In 1923 Herman B Wells (a student at the time) was photographed curiously peering over the shoulder of a painter by the name of Theodore Clement Steele. Theodore or T.C. Steele was a usual sighting on the Bloomington campus from 1923 to 1926 and could be found just about anywhere outside capturing the beauty of Indiana University with the strokes of his paintbrush.
Because Steele is considered to be a treasure for both the state and IU, “T.C. Steele’s Bloomington” was celebrated in partnership with The Friends of T.C. Steele Historic Site for the Indiana Bicentennial and the Indiana University Bicentennial this month. The celebration was kicked off on October 7th2016 with a talk by Nanette Brewer at the IU Eskenazi Museum of Art who spoke about Steele’s time as a student at the Academy of Fine Arts in Munich, Germany and highlighted his famous painting The Boatman.
The talk was followed by two plein air painting demonstrations in Dunn Meadow by Indiana artists Lyle Denney and Jerry Smith and a keynote address by Rachel Berenson Perry who released a book in 2012 about Steele titled Paint and Canvas: A Life of T.C. Steele.
On October 8th2016, contemporary Indiana artists had the opportunity to come and experience Bloomington as T.C. Steele would have by participating in an “art out,” which includes setting up shop with their art supplies on campus and around the city to capture the landscape in their art.
The day started at about 7am with artist check-in where artists trekked across campus and Bloomington to set up their materials in spots they deemed inspirational enough to paint. The day ended at 4pm with a reception where artists were able to showcase their day’s work.
All in all, the events were a success both from my perspective and of those who participated. It was really awesome to see artists and Indiana residents that appreciated T.C. Steele and still see that is it important to celebrate his legacy. Those who had not planned to come to the events were very interested in the plein air painting demonstrations. It was almost as if they’d gotten a glimpse into what it would’ve been like when T.C. Steele was on campus.

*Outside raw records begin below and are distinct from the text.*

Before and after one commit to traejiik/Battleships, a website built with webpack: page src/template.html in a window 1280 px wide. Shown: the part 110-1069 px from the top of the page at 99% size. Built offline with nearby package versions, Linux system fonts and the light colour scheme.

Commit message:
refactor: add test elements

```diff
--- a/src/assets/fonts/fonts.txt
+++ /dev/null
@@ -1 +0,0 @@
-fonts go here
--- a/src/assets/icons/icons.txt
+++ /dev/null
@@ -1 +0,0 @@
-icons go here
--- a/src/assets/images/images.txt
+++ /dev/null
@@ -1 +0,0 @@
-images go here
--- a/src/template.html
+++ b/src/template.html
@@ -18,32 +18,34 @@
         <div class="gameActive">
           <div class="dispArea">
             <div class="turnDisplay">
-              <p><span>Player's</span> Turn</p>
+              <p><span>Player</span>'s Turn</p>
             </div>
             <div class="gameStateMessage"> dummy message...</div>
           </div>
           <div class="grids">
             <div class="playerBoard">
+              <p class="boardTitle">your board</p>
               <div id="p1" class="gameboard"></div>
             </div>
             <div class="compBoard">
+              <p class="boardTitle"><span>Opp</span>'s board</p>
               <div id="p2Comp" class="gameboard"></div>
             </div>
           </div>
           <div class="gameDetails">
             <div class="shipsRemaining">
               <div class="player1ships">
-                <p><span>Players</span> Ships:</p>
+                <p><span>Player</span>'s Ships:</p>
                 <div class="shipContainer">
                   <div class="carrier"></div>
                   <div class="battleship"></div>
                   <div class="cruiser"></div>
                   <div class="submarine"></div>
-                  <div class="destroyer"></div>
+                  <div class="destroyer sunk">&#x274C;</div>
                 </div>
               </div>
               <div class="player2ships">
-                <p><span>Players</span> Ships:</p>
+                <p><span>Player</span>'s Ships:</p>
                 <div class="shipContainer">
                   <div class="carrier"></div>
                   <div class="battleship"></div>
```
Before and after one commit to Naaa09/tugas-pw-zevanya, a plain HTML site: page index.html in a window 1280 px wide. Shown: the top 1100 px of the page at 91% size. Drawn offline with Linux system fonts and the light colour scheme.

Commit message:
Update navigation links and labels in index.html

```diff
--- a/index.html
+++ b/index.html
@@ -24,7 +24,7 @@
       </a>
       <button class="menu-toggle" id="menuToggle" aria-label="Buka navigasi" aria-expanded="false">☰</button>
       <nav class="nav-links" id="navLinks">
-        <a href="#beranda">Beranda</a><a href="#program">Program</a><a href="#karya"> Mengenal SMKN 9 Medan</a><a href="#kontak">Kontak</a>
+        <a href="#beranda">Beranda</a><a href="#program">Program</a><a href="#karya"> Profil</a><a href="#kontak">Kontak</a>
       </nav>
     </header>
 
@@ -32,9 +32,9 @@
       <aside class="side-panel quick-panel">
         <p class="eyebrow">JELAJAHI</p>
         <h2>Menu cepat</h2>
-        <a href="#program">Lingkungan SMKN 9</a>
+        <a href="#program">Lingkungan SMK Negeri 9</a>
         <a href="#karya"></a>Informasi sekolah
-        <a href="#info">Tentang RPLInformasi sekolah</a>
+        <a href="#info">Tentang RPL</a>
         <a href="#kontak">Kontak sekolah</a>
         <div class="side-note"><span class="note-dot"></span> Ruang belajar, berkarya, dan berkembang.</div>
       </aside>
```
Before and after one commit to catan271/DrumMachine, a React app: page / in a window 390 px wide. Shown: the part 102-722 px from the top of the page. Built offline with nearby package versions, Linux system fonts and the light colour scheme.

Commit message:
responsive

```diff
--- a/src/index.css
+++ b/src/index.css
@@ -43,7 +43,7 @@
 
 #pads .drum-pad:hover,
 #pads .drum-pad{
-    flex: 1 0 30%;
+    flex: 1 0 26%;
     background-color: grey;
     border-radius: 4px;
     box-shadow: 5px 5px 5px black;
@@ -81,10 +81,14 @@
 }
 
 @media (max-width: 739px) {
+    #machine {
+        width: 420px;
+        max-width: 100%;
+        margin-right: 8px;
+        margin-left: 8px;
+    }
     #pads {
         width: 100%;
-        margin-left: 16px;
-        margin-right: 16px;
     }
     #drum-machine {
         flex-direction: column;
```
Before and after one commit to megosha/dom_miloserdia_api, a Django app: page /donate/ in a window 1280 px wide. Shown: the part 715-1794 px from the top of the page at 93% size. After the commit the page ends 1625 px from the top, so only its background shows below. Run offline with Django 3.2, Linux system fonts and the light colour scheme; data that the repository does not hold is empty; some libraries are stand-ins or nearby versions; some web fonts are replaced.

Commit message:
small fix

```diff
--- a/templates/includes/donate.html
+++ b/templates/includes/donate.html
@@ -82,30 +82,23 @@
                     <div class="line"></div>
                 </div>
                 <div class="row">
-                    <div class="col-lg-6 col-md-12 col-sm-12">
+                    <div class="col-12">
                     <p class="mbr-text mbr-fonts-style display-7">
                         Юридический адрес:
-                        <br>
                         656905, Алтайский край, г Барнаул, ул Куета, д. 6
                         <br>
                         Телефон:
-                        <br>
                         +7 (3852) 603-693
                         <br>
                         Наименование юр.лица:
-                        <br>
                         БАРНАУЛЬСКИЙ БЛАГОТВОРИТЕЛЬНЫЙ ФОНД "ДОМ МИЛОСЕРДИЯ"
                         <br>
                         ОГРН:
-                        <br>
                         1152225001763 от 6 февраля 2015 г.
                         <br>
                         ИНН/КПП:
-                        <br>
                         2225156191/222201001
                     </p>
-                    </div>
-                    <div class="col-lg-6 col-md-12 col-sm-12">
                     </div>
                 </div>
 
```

As mentioned, if Steele was not found atop of Franklin Hall in his spacious studio surrounded by inquisitive students, he could be found outside. As a bicentennial intern, I spent a considerable amount of time reading through information about T.C. Steele in the IU Archives, and in books and this research helped me to put into perspective how important he was to campus at the time.
To conclude, my experience as a bicentennial intern has not only been pleasurable but almost transformative in a sense. Although I had always been interested in history, the opportunity to do research on the topic of my choice helped me on my journey to figuring out what I may want to do after graduating from IU.
The opportunity to explore the history of a university that has contributed to my growth as a person was one that I am thankful to have been offered and helped me to see the institution in a new light.